(the engrossing and Oscar-nominated 2002 doc, not the classic ’45
Hitchcock noir) provided the requisite degree of
viability to garner the green light for such sesquipedalian-themed
projects as Bee Season and Akeelah And The Bee,
so too has the celebrated Mad Hot Ballroom kicked the door
wide-ass open for the Antonio-Banderas-as-Whoopi-Goldberg/Michelle-Pfeiffer/Edward-James-Olmos
dancer flick Take The Lead. (The vast, almost disturbingly
rabid following commandeered by the recent Fox experiment “Dancing
with the Stars” didn’t hurt too much, either.)
The plot you can more or less pick up from the trailers: Banderas
is Pierre Dulaine, an ex-pro dancer who, through an unorthodox series
of events, comes to teach a ballroom dancing class to a plucky group
of “at-risk youth” in inner-city New York and, wonder
of wonders, ends up instilling in them more than just foxtrot familiarity,
while learning valuable lessons from them in the process. Ka-blammo!
Box office gold!
But really, I’ve got no business being that sarcastic about
this picture. For all its predictability, it does pack a couple
of surprises. Surprise no. 1: It’s based on a true story.
Surprise no. 2: I genuinely liked and enjoyed it. What can I say?
Under the right circumstances, I’m a sucker for a by-the-numbers
(But I’m still a tough guy. Just so you know.)
(Just today, in fact, I spurned “sensitive skin” Barbasol
for the far more rugged “original.” So I’ve got
a little pansy credit stored up.)
After witnessing troubled youth Rock (Finding Forrester’s
Rob Brown, whom I like more and more) trash his
high school principal’s car on a dare from some bad dudes,
Dulaine ends up in the administratrix’s office, with a mind
to tell her whodunit. By the time he walks out, however, he’s
committed to taking over a detention-monitor position none of the
faculty wanted to touch. Detention period, of course, quickly turns
into dance class. Following the mandatory preliminary handful of
fruitless attempts, Dulaine finally gets the kids to listen up,
and gradually convinces them that they’ve got the talent to
compete in a prestigious citywide competition, employing their unique
and fledgling brand of hip-hop/ballroom fusion.
Banderas is fine—eminently likable, dashing, swoon-inspiring,
all that—and he gets a chance to be funny, which I always
enjoy from him. (He’s also playing an eminently classy, well-mannered
gentleman; like the dude needs any sort of edge in the ladykiller
department.
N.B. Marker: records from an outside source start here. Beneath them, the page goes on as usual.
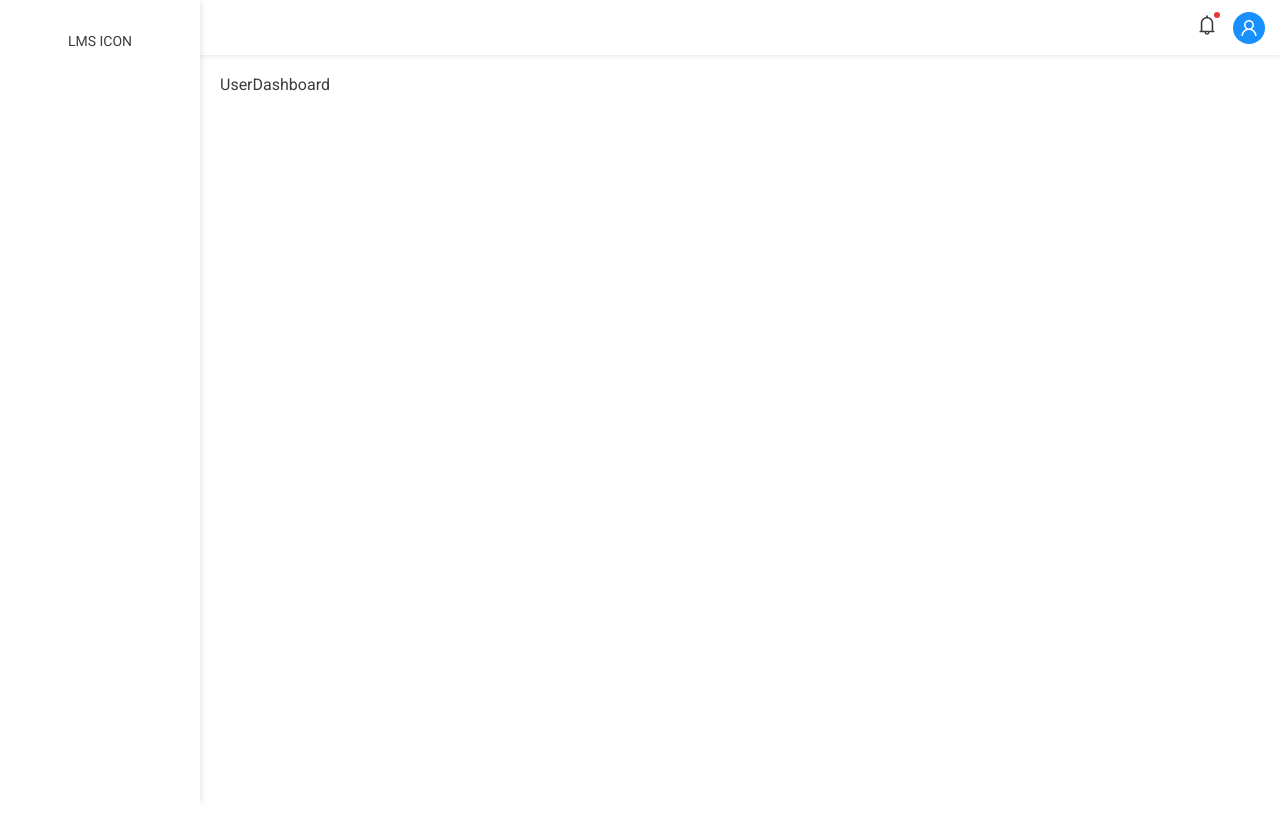
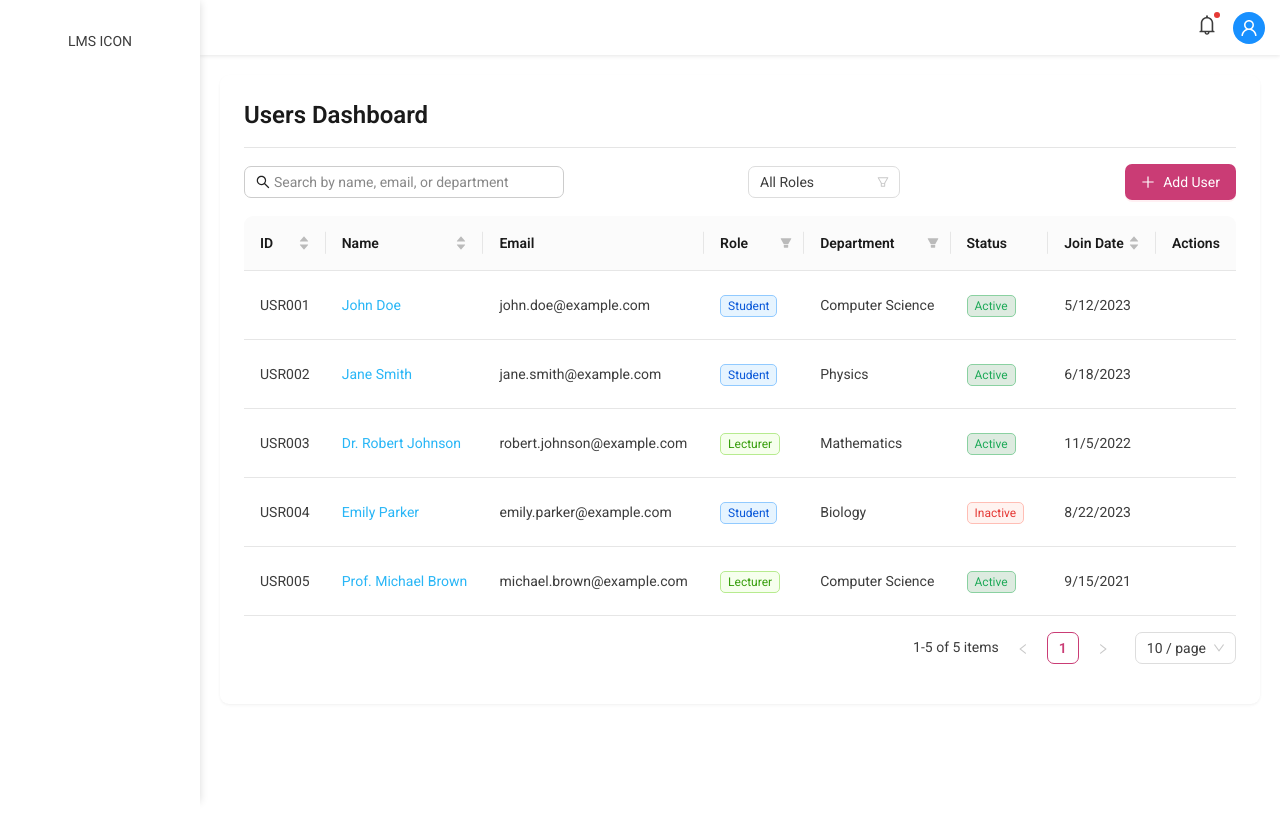
Before and after one commit to AbeethaHeshan/scm_LMS_ui, a React (Vite) app: page /users/dashboard in a window 1280 px wide. Built offline with nearby package versions, Linux system fonts and the light colour scheme.

Commit message:
add user feature

```diff
--- a/src/features/user/UserDashboard.tsx
+++ b/src/features/user/UserDashboard.tsx
@@ -1,5 +1,305 @@
-function UserDashboard() {
-  return <div>UserDashboard</div>;
+import React, { useState } from 'react';
+import {
+  Typography,
+  Input,
+  Button,
+  Table,
+  Dropdown,
+  Tag,
+  Card,
+  Row,
+  Col,
+  Select,
+  Divider,
+  theme
+} from 'antd';
+import type { MenuProps, TableProps } from 'antd';
+import {
+  SearchOutlined,
+  PlusOutlined,
+  FilterOutlined,
+  UserOutlined,
+  TeamOutlined,
+  EllipsisOutlined
+} from '@ant-design/icons';
+import { useNavigate } from 'react-router';
+
+const { Title } = Typography;
+const { Option } = Select;
+
+// Define user interface
+interface User {
+  key: string;
+  id: string;
+  name: string;
+  email: string;
+  role: 'Student' | 'Lecturer';
+  department: string;
+  status: 'Active' | 'Inactive';
+  joinDate: string;
 }
 
+// Dummy data with proper typing
+const dummyUsers: User[] = [
+  {
+    key: '1',
+    id: 'USR001',
+    name: 'John Doe',
+    email: 'john.doe@example.com',
+    role: 'Student',
+    department: 'Computer Science',
+    status: 'Active',
+    joinDate: '2023-05-12'
+  },
+  {
+    key: '2',
+    id: 'USR002',
+    name: 'Jane Smith',
+    email: 'jane.smith@example.com',
+    role: 'Student',
+    department: 'Physics',
+    status: 'Active',
+    joinDate: '2023-06-18'
+  },
+  {
+    key: '3',
+    id: 'USR003',
+    name: 'Dr. Robert Johnson',
+    email: 'robert.johnson@example.com',
+    role: 'Lecturer',
+    department: 'Mathematics',
+    status: 'Active',
+    joinDate: '2022-11-05'
+  },
+  {
+    key: '4',
+    id: 'USR004',
+    name: 'Emily Parker',
+    email: 'emily.parker@example.com',
+    role: 'Student',
+    department: 'Biology',
+    status: 'Inactive',
+    joinDate: '2023-08-22'
+  },
+  {
+    key: '5',
+    id: 'USR005',
+    name: 'Prof. Michael Brown',
+    email: 'michael.brown@example.com',
+    role: 'Lecturer',
+    department: 'Computer Science',
+    status: 'Active',
+    joinDate: '2021-09-15'
+  }
+];
+
+const UserDashboard: React.FC = () => {
+  // Use Ant Design's built-in theme hook
+  const { token } = theme.useToken();
+  const navigate = useNavigate();
+  const [searchText, setSearchText] = useState<string>('');
+  const [filterRole, setFilterRole] = useState<string>('all');
+
+  // Filter data based on search text and role filter
+  const filteredData = dummyUsers.filter(user => {
+    const matchesSearch =
+      user.name.toLowerCase().includes(searchText.toLowerCase()) ||
+      user.email.toLowerCase().includes(searchText.toLowerCase()) ||
+      user.department.toLowerCase().includes(searchText.toLowerCase());
+
+    const matchesRole = filterRole === 'all' || user.role.toLowerCase() === filterRole.toLowerCase();
+
+    return matchesSearch && matchesRole;
+  });
+
+  // Define table columns with proper typing
+  const columns: TableProps<User>['columns'] = [
+    {
+      title: 'ID',
+      dataIndex: 'id',
+      key: 'id',
+      sorter: (a: User, b: User) => a.id.localeCompare(b.id)
+    },
+    {
+      title: 'Name',
+      dataIndex: 'name',
+      key: 'name',
+      sorter: (a: User, b: User) => a.name.localeCompare(b.name),
+      render: (text: string, record: User) => (
+        <Typography.Link onClick={() => navigate(`/users/${record.id}`)}>
+          {text}
+        </Typography.Link>
+      )
+    },
+    {
+      title: 'Email',
+      dataIndex: 'email',
+      key: 'email'
+    },
+    {
+      title: 'Role',
+      dataIndex: 'role',
+      key: 'role',
+      render: (role: string) => (
+        <Tag color={role === 'Student' ? 'blue' : 'green'}>
+          {role}
+        </Tag>
+      ),
+      filters: [
+        { text: 'Student', value: 'Student' },
+        { text: 'Lecturer', value: 'Lecturer' }
+      ],
+      onFilter: (value: string | number | boolean, record: User) =>
+        record.role === value
+    },
+    {
+      title: 'Department',
+      dataIndex: 'department',
+      key: 'department',
+      filters: [
+        { text: 'Computer Science', value: 'Computer Science' },
+        { text: 'Physics', value: 'Physics' },
+        { text: 'Mathematics', value: 'Mathematics' },
+        { text: 'Biology', value: 'Biology' }
+      ],
+      onFilter: (value: string | number | boolean, record: User) =>
+        record.department === value
+    },
+    {
+      title: 'Status',
+      dataIndex: 'status',
+      key: 'status',
+      render: (status: string) => (
+        <Tag color={status === 'Active' ? 'success' : 'error'}>
+          {status}
+        </Tag>
+      )
+    },
+    {
+      title: 'Join Date',
+      dataIndex: 'joinDate',
+      key: 'joinDate',
+      sorter: (a: User, b: User) => new Date(a.joinDate).getTime() - new Date(b.joinDate).getTime(),
+      render: (date: string) => new Date(date).toLocaleDateString()
+    },
+    {
+      title: 'Actions',
+      key: 'actions',
+      render: (_: any, record: User) => (
+        <Dropdown
+          menu={{
+            items: [
+              {
+                key: '1',
+                label: 'View Details',
+                onClick: () => navigate(`/users/${record.id}`)
+              },
+              {
+                key: '2',
+                label: 'Edit',
+                onClick: () => navigate(`/users/edit/${record.id}`)
+              },
+              {
+                key: '3',
+                label: record.status === 'Active' ? 'Deactivate' : 'Activate',
+                danger: record.status === 'Active'
+              },
+              {
+                key: '4',
+                label: 'Delete',
+                danger: true
+              }
+            ]
+          }}
+          trigger={['click']}
+        >
+          <Button type="text" icon={<EllipsisOutlined />} />
+        </Dropdown>
+      )
+    }
+  ];
+
+  // Handle new user creation based on type
+  const handleAddUser = (type: string) => {
+    navigate(`/users/add/${type.toLowerCase()}`);
+  };
+
+  const addUserMenu: MenuProps = {
+    items: [
+      {
+        key: '1',
+        label: 'Student',
+        icon: <UserOutlined />,
+        onClick: () => handleAddUser('Student')
+      },
+      {
+        key: '2',
+        label: 'Lecturer',
+        icon: <TeamOutlined />,
+        onClick: () => handleAddUser('Lecturer')
+      }
+    ]
+  };
+
+  return (
+    <Card className="user-dashboard" bordered={false}>
+      <Row justify="space-between" align="middle" gutter={[0, 16]}>
+        <Col>
+          <Title level={3} style={{ marginBottom: 0 }}>
+            Users Dashboard
+          </Title>
+        </Col>
+      </Row>
+
+      <Divider style={{ marginTop: 16, marginBottom: 16 }} />
+
+      <Row justify="space-between" align="middle" gutter={[16, 16]}>
+        <Col xs={24} sm={16} md={12} lg={8}>
+          <Input
+            placeholder="Search by name, email, or department"
+            prefix={<SearchOutlined />}
+            value={searchText}
+            onChange={(e) => setSearchText(e.target.value)}
+            allowClear
+          />
+        </Col>
+        <Col xs={24} sm={8} md={6} lg={4}>
+          <Select
+            style={{ width: '100%' }}
+            placeholder="Filter by Role"
+            value={filterRole}
+            onChange={(value: string) => setFilterRole(value)}
+            suffixIcon={<FilterOutlined />}
+          >
+            <Option value="all">All Roles</Option>
+            <Option value="student">Students</Option>
+            <Option value="lecturer">Lecturers</Option>
+          </Select>
+        </Col>
+        <Col xs={24} sm={24} md={6} lg={4} style={{ textAlign: 'right' }}>
+          <Dropdown menu={addUserMenu} placement="bottomRight">
+            <Button type="primary" icon={<PlusOutlined />}>
+              Add User
+            </Button>
+          </Dropdown>
+        </Col>
+      </Row>
+
+      <div style={{ marginTop: 16 }}>
+        <Table<User>
+          columns={columns}
+          dataSource={filteredData}
+          rowKey="id"
+          pagination={{
+            pageSize: 10,
+            showSizeChanger: true,
+            showTotal: (total, range) => `${range[0]}-${range[1]} of ${total} items`
+          }}
+          scroll={{ x: 'max-content' }}
+        />
+      </div>
+    </Card>
+  );
+};
+
 export default UserDashboard;
```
Sheesh.) The good-in-everything Alfre Woodard
is a hoot in a supporting role as the prickly, hard-assed principal,
while romantic leads Brown and Yaya DaCosta (a
former runner-up on “America’s Next Top Model”
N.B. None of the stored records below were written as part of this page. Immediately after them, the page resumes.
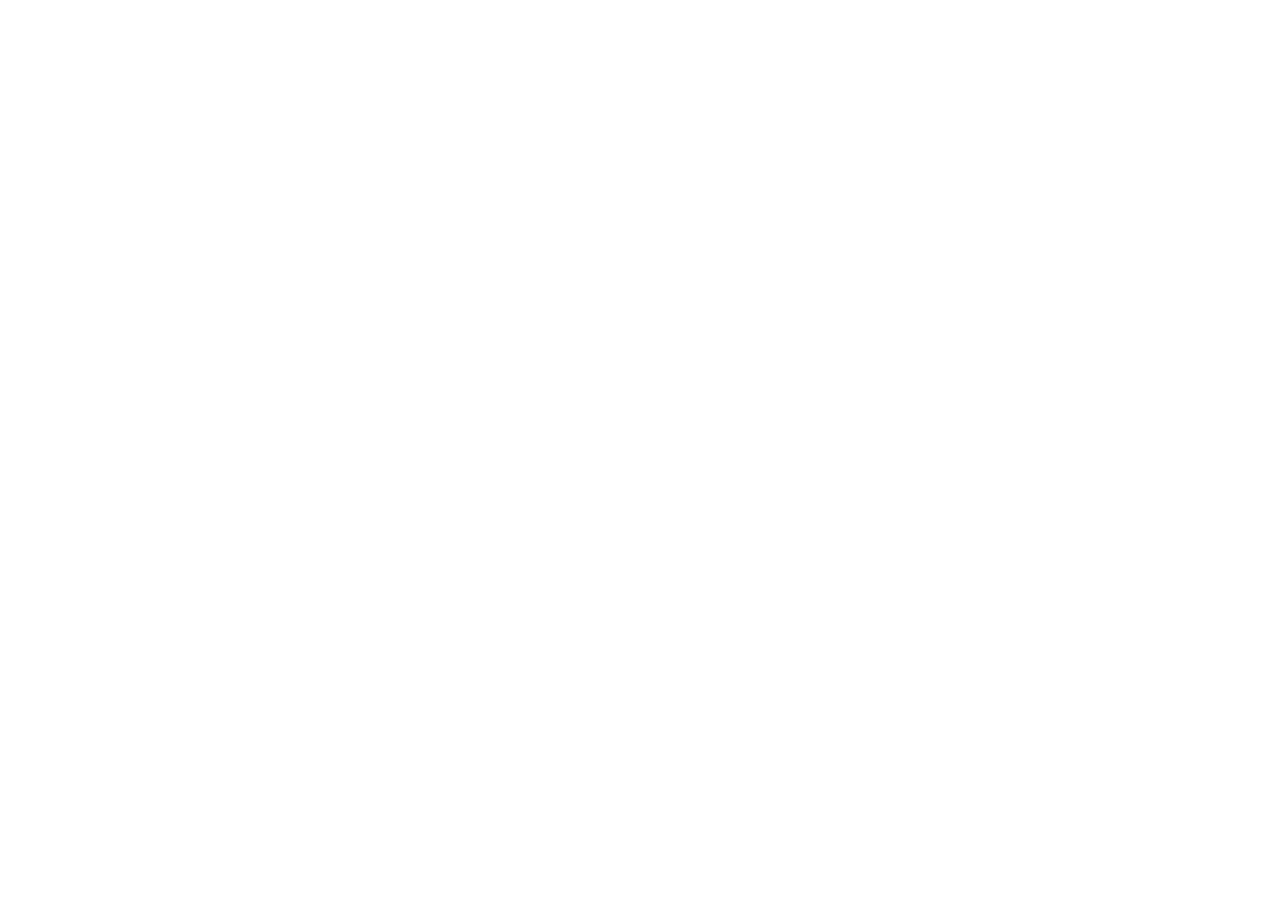
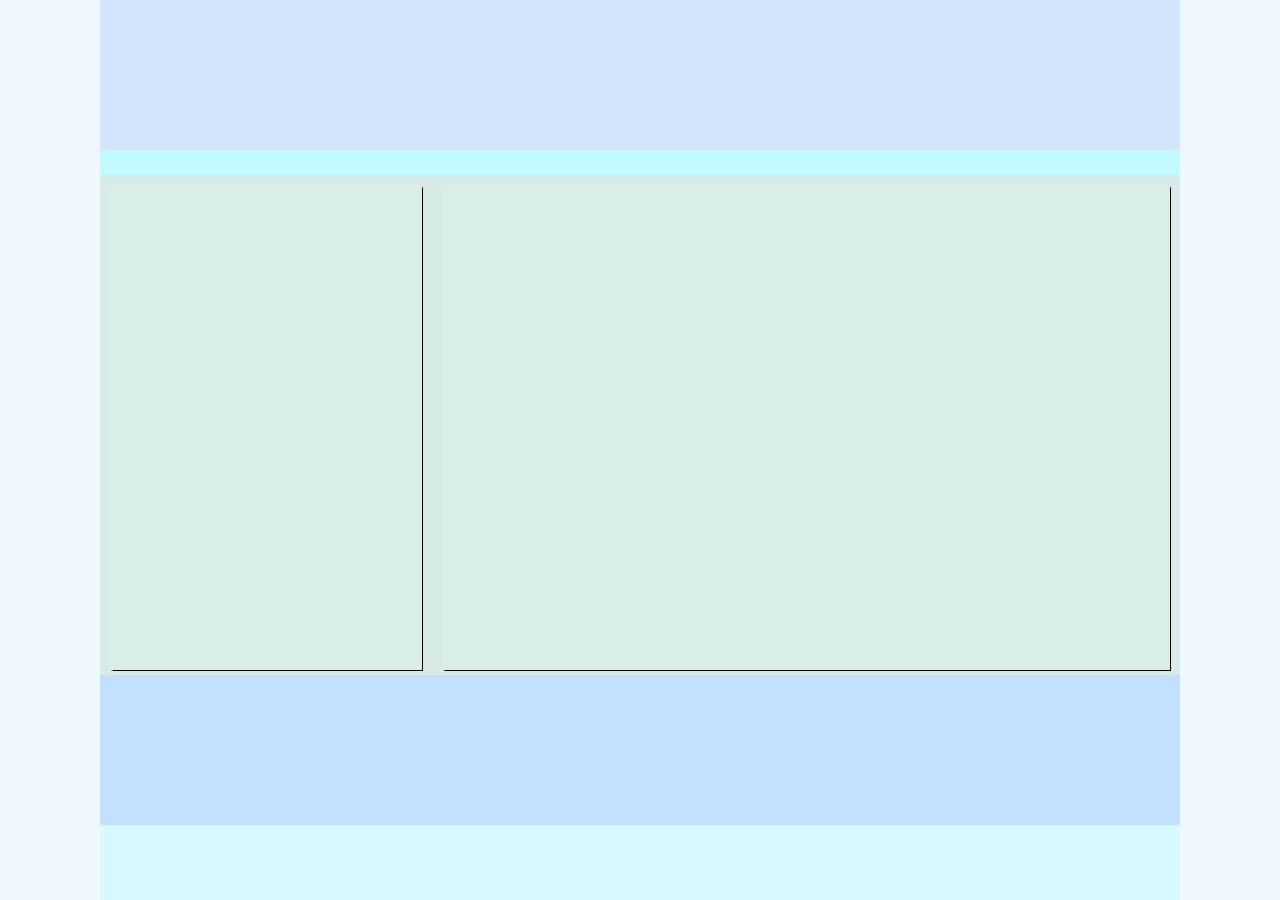
Before and after one commit to LightAurore/essai111, a plain HTML site: page index.html in a window 1280 px wide. Before the commit the page ends 800 px from the top, so only its background shows below. Drawn offline with Linux system fonts and the light colour scheme.

Commit message:
styliser

```diff
--- a/index.html
+++ b/index.html
@@ -15,8 +15,10 @@
         <header>
 
         </header>
+
         <!-- MENU -->
-        <nav class="menu"></nav>
+        <nav class="nav-menu"></nav>
+
         <!-- ALPHANAV -->
         <nav class="alphanav"></nav>
 
@@ -25,6 +27,7 @@
             <aside></aside>
             <section></section>
         </main>
+
         <!-- FOOTER -->
         <footer></footer>
 
--- a/style.css
+++ b/style.css
@@ -0,0 +1,88 @@
+*{
+    margin: 0;
+    padding: 0;
+    box-sizing: border-box;
+}
+
+body{
+    display: flex;
+    justify-content: center;
+    align-items: center;
+    width: 100vw;
+    background-color: aliceblue;
+}
+
+/* GLOBAL */
+.global{
+    background-color: rgba(0, 255, 255, 0.1);
+    width: 1080px;
+    height: 900px;
+}
+
+/*        HEADER      */
+header{
+    width: 1080px;
+    height: 150px;
+    background-color: rgba(153, 50, 204, 0.1);
+}
+
+/*            NAV     */
+.nav-menu{
+    width: 1080px;
+    height: 25px;
+    background-color: rgba(0, 255, 255, 0.1);
+
+    display: flex;
+    justify-content: center;
+    align-items: center;
+}
+
+.nav-menu a{
+    text-decoration: none;
+    text-align: center;
+    width: 100px;
+    height: 21px;
+    margin: 2px;
+
+    background-color: rgba(110, 247, 226, 0.1);
+    box-shadow: 1px 1px 1px black;
+
+    color: coral;
+}
+
+/*                MAIN      */
+main{
+    display: flex;
+    width: 1080px;
+    height: 500px;
+    background-color: rgba(210, 105, 30, 0.1);
+}
+
+aside{
+    width: 30%;
+    height: 485px;
+    background-color: rgba(240, 255, 255, 0.1);
+    box-shadow: .5px .5px 1px black;
+    margin: 10px;
+}
+
+section{
+    width: 70%;
+    height: 485px;
+    background-color: rgba(240, 255, 255, 0.1);
+    margin: 10px;
+    box-shadow: .5px .5px 1px black;
+}
+article{
+    width: 100%;
+    height: 240px;
+    background-color: blue;
+    margin: 5px;
+}
+
+/*                FOOTER        */
+footer{
+    width: 1080px;
+    height: 150px;
+    background-color: rgba(0, 0, 255, 0.1);
+}
```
who exhibits significant chops, especially for a catwalk import)
carry their parts well in what is a surprising satisfying love story.
And Marcus T. Paulk gets more than his share of
belly-laughs as a lippy would-be waltzer.
For the first half hour or so, Take The Lead manages
to be pretty fresh, smart, funny… good, in a word. And there
are a few more commendable laughs and moments littered throughout.
(Plus: Dante Basco, a.k.a. Rufio, Rufio, Ru-fi-ooo!)
Once the plot machinations start, though (there are plenty, and
you’ll certainly see them coming), things settle into a disappointingly
familiar rubric. Which is to be expected, of course; I guess I just
hoped they’d tweak it a little. But they don’t. All
the same, it’s a good time, and you root for the onscreen
folks, even if you can periodically spout out their next line before
they do. Thing with me is, I’m a sucker for that whole airy
vein of “talented kids aiming at a longshot” pictures,
no matter how much, as a critic, I’m supposedly enjoined to
name them execrable. To this day, if I’m flipping channels
and Sister Act 2: Back In The Habit is on, I’ll tarry,
and more than likely lose at least 45 minutes at its hands. Take
The Lead almost isn’t bad enough to fall into “guilty
pleasure” territory. But it is. If you’re a soft-touch
alpha male like me, or a chick, feel free to check it out.
I, for one, won’t pick on you.